Discover the extensive guide to the properties of 3D printing FFF filaments
This white paper dives deep into physico-mechanical printing properties and impact, heat and water resistances, by evaluating the performance of every material in the BCN3D portfolio.
The process of a 3D print begins long before we press the start button. When applications range from anything from food packaging to industrial machinery, it is important to pick our materials according to their physico-mechanical properties, and whether or not impact resistance, heat resistance or chemical resistance are required.
The physico-mechanical properties you need to know
Materials can be categorized from their stress vs. strain curve. A rigid and brittle material, such as PLA, will strongly resist deformation (red curve). A technical material, such as ABS, is tough i.e. less prone to abrupt fracture (green curve). A semi-flexible material, such as PA, shows an initial degree of rigidity at low strains and is capable of enduring a considerable deformation before failing (blue curve). Elastomeric materials, such as TPU 98A, are characterized by a low Young’s modulus, making them soft and pliable, but also resistant to great deformations and impacts (purple curve).
Regarding ultimate tensile strength, all materials except PP are higher than 25 MPa, which makes them suitable for structural parts.
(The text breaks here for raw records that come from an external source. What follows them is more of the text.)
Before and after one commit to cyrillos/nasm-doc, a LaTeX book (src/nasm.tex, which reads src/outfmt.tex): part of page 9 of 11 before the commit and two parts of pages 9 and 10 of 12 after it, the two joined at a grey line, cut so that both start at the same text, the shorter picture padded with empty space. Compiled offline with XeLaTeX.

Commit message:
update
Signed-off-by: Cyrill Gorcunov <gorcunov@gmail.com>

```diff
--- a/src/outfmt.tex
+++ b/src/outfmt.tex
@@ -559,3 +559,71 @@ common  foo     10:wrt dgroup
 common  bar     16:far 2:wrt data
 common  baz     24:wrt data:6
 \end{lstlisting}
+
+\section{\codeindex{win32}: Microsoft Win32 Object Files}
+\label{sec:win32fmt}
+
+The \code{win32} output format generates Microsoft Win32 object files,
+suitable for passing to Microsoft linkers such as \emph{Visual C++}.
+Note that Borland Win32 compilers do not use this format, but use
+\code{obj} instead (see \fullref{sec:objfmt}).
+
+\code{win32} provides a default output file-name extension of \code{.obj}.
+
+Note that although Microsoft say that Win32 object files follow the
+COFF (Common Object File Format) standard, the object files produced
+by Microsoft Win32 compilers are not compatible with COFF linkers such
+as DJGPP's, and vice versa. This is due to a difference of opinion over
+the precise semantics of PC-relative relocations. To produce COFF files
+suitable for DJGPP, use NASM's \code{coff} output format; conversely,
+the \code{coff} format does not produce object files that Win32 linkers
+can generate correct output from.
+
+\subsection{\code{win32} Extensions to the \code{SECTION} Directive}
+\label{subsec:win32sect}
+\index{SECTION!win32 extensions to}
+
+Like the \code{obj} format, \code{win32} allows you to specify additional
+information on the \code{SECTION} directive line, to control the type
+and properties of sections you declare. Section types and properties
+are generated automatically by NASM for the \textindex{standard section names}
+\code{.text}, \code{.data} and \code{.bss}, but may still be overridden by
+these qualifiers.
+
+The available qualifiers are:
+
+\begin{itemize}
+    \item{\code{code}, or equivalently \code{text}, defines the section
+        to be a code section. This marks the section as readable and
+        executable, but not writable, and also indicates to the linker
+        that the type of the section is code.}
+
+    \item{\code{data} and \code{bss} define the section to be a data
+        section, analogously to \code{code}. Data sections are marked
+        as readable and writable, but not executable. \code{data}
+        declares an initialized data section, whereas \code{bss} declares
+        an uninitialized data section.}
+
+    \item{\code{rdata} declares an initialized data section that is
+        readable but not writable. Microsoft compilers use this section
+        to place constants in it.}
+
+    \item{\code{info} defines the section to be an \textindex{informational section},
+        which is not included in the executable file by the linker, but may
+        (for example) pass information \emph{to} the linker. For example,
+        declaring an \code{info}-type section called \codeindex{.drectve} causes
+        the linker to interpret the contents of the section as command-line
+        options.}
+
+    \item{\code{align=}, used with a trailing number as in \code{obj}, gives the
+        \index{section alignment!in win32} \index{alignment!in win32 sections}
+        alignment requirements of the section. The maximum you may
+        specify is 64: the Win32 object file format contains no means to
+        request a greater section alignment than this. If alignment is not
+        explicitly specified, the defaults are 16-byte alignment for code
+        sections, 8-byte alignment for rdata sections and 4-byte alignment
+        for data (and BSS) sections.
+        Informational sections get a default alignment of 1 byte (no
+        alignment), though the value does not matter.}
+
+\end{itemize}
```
The strongest materials in our portfolio are PLA and PAHT CF15.
The following elongation at break graph highlights the outstanding elastomeric behaviour of TPU 98A. PA and PP behave as semi-flexible materials, and PET-G is notable for its good elongation of 23%, which gives it an overall better mechanical profile in comparison with PLA. Composite filaments PAHT CF15 and PP GF30 are characterized by a low elongation at break, due to the stiffness contributed by the added fibers.
For stiffness, the composite filaments perform the best: PAHT CF15, with a modulus of 5.1 GPa, and PP GF30 with 2.6 GPa. Carbon and glass fiber ensure a high dimensional stability, preventing the polymeric chains from sliding over each other and thus reducing the plasticity of the blend.
This graph shows the impact energy of BCN3D Filaments, expressed in KJ/m2. What immediately stands out is the great impact energy of PA, which is due to its flexibility and semi-crystalline nature. However, PA is not rigid, and for applications where a combination of stiffness and toughness is required, ABS is the ideal candidate.
Turning up the heat
Here we can see the heat deflection temperature of BCN3D’s filaments. PP GF30 and PAHT can be exposed to the most extreme temperatures of above 100ºC. ABS and PA are suitable for intermediate conditions, while our basic filaments cannot be exposed to hot environments.
Of course, corrosive chemicals and even water can do a lot of damage.
- For acid resistance, look to PP and PP GF30.
- For base resistance, PP and PP GF30 work best.
- PP, PP GF30 and PET-G are water-resistant
- And against organic solvents we recommend PP and PP GF30.
Evaluating material printing properties should always be at the top of your list in the process of producing the perfect print!